Data section:
Start of Block

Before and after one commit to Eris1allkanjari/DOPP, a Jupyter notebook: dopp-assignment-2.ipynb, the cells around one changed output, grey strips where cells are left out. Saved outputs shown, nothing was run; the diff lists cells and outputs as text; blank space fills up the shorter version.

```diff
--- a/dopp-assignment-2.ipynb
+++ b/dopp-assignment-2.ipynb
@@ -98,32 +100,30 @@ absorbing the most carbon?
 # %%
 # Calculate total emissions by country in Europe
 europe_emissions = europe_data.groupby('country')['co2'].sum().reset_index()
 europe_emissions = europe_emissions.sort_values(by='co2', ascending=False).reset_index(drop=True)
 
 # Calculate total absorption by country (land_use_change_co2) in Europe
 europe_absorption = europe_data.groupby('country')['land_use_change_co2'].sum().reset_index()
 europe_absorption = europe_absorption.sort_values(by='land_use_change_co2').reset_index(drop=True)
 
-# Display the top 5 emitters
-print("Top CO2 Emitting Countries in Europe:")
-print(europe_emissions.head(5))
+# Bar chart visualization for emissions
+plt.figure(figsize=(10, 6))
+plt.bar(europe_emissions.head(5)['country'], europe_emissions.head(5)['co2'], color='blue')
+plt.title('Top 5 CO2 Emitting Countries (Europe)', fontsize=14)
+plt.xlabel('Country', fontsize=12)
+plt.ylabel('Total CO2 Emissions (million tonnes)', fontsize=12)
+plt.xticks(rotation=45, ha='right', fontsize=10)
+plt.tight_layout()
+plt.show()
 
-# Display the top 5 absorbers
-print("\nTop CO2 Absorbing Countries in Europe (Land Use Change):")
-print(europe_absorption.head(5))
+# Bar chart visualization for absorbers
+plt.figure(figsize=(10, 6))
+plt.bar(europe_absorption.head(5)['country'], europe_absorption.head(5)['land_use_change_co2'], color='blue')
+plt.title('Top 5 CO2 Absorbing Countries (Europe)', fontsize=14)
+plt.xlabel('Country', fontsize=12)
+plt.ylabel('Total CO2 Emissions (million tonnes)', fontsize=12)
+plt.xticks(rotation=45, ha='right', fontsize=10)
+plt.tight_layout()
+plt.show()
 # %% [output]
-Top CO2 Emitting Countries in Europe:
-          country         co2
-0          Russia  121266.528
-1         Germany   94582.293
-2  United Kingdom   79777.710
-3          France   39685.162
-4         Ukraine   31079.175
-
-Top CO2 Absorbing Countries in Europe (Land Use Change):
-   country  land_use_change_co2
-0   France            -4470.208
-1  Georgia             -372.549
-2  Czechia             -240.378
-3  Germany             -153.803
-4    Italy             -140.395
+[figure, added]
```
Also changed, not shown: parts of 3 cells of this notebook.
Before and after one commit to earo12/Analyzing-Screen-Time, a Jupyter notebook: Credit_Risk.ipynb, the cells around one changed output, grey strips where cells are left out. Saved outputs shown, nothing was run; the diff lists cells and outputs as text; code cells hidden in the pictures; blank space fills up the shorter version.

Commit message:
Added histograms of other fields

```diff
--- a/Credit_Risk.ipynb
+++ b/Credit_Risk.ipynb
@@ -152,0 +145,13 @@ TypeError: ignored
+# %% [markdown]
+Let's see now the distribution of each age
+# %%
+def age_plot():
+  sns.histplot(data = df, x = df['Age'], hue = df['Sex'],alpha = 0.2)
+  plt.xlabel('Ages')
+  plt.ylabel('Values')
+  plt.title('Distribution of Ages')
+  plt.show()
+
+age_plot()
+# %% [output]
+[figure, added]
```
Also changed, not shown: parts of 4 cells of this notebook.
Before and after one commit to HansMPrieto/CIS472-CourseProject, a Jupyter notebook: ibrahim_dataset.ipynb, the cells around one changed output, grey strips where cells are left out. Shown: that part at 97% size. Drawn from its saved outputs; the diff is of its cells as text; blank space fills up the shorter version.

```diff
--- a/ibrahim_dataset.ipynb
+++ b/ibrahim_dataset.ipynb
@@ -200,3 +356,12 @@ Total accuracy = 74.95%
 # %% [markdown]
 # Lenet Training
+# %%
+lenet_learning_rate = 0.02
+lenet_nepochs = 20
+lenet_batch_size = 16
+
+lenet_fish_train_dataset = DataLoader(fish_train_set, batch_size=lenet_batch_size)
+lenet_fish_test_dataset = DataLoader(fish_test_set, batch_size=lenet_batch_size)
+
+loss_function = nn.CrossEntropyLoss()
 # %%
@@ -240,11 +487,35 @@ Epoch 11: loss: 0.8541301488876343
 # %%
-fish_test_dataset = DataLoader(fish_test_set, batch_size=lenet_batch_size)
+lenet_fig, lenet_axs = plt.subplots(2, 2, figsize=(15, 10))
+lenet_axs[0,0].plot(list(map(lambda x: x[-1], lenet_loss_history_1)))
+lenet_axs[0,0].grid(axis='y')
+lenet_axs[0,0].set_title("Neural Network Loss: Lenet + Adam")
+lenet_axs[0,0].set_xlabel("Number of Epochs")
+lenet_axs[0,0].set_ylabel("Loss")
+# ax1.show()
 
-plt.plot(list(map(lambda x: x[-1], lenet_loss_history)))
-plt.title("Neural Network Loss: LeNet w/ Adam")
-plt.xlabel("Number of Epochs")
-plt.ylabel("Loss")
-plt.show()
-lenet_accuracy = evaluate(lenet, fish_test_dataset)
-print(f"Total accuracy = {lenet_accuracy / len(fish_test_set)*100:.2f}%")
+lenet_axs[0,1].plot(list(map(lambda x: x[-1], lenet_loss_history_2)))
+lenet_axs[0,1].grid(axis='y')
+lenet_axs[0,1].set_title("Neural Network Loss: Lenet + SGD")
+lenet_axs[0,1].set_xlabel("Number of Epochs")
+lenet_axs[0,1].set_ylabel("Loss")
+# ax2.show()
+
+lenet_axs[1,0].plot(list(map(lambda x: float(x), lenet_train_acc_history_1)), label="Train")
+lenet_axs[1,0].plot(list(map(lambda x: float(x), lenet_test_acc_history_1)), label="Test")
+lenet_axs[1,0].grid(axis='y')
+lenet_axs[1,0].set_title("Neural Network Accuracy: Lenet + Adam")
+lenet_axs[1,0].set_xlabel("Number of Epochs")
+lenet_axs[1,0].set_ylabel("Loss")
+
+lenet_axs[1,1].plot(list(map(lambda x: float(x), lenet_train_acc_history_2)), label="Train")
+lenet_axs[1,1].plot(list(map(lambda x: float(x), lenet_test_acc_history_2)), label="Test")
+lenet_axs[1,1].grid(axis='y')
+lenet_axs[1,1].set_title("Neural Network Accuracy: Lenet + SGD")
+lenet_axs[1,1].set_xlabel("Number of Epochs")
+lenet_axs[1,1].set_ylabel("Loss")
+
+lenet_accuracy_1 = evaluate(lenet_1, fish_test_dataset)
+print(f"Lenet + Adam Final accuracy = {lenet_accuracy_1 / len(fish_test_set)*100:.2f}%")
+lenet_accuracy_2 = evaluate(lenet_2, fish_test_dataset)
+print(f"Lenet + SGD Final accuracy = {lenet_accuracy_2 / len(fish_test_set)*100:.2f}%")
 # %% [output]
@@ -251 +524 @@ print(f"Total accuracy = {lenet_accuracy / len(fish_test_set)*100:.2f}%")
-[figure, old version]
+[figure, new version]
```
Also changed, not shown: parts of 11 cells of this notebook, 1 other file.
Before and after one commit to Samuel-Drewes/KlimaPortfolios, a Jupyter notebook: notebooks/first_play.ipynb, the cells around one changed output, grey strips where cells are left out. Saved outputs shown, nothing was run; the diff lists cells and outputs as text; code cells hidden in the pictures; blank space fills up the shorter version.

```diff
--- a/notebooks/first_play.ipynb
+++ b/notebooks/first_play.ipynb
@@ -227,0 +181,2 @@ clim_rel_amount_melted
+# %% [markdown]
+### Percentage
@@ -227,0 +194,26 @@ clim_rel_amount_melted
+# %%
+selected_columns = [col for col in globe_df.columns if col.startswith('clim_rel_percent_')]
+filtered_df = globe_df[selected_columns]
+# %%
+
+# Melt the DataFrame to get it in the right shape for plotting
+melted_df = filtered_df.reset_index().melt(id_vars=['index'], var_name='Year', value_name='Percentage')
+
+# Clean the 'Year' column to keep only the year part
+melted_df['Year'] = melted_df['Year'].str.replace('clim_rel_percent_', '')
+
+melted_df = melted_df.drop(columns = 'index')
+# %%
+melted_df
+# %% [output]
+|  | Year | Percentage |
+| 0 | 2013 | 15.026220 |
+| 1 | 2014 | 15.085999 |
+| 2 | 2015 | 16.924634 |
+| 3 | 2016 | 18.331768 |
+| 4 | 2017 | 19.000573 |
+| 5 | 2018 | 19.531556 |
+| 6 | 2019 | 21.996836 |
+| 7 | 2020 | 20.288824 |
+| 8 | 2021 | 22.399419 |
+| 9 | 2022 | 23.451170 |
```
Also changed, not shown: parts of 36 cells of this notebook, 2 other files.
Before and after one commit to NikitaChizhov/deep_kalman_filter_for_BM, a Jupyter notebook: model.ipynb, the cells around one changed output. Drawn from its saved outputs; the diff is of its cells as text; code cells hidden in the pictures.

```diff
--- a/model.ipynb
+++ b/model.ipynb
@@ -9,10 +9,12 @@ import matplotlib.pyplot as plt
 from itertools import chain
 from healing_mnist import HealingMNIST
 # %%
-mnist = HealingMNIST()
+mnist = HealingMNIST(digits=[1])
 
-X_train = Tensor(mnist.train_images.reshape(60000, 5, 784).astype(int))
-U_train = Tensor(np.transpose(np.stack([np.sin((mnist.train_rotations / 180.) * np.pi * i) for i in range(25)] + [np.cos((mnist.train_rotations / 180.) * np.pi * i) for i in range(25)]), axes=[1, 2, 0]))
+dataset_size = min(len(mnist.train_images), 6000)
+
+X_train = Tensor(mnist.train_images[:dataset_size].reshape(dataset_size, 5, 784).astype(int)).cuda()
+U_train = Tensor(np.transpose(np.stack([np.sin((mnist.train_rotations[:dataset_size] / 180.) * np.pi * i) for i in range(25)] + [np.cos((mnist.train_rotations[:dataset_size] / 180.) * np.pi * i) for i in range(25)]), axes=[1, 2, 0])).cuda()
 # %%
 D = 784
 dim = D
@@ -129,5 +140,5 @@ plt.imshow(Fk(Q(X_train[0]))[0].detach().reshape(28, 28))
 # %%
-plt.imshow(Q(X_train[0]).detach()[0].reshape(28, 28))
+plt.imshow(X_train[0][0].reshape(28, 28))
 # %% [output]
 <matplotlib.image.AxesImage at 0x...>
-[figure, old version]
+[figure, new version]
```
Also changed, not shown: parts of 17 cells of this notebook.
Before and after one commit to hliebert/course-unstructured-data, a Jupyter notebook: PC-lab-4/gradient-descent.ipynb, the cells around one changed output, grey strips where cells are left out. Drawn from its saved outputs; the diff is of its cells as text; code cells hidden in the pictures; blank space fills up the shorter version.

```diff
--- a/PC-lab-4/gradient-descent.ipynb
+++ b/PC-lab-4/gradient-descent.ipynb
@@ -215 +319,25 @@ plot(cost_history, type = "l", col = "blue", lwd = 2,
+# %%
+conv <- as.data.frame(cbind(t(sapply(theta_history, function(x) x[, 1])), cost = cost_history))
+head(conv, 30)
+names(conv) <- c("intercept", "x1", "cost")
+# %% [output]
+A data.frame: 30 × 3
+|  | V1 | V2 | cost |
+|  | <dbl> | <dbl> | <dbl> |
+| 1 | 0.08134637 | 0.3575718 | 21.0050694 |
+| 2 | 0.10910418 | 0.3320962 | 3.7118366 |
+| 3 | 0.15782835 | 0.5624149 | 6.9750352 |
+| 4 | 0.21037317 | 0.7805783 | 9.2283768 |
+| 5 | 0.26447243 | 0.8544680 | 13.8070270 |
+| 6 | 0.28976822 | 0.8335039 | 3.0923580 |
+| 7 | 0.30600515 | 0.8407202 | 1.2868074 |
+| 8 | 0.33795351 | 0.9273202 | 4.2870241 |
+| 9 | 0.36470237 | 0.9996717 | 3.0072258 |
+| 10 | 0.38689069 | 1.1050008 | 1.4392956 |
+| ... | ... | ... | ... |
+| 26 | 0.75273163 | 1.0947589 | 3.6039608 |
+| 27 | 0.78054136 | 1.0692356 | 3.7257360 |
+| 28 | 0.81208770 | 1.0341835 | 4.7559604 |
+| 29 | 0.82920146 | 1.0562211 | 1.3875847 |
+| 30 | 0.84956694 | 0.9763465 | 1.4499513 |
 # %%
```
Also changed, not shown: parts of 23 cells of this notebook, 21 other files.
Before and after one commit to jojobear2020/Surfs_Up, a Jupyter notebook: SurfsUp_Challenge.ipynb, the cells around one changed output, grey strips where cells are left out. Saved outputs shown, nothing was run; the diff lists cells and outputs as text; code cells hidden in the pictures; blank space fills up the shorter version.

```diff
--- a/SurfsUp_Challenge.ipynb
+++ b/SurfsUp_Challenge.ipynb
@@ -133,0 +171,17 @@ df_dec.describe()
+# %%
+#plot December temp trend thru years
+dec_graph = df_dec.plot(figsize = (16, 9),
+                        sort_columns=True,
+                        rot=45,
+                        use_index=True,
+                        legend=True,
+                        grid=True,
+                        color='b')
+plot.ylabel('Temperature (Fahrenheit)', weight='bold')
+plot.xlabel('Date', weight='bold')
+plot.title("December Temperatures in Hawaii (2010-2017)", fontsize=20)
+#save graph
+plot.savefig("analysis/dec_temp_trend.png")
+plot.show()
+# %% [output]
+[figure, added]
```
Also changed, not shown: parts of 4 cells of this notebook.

End of Block

Report every line of the entries that carries the word "float".

Answer space:
+lenet_axs[1,0].plot(list(map(lambda x: float(x), lenet_train_acc_history_1)), label="Train")
+lenet_axs[1,0].plot(list(map(lambda x: float(x), lenet_test_acc_history_1)), label="Test")
+lenet_axs[1,1].plot(list(map(lambda x: float(x), lenet_train_acc_history_2)), label="Train")
+lenet_axs[1,1].plot(list(map(lambda x: float(x), lenet_test_acc_history_2)), label="Test")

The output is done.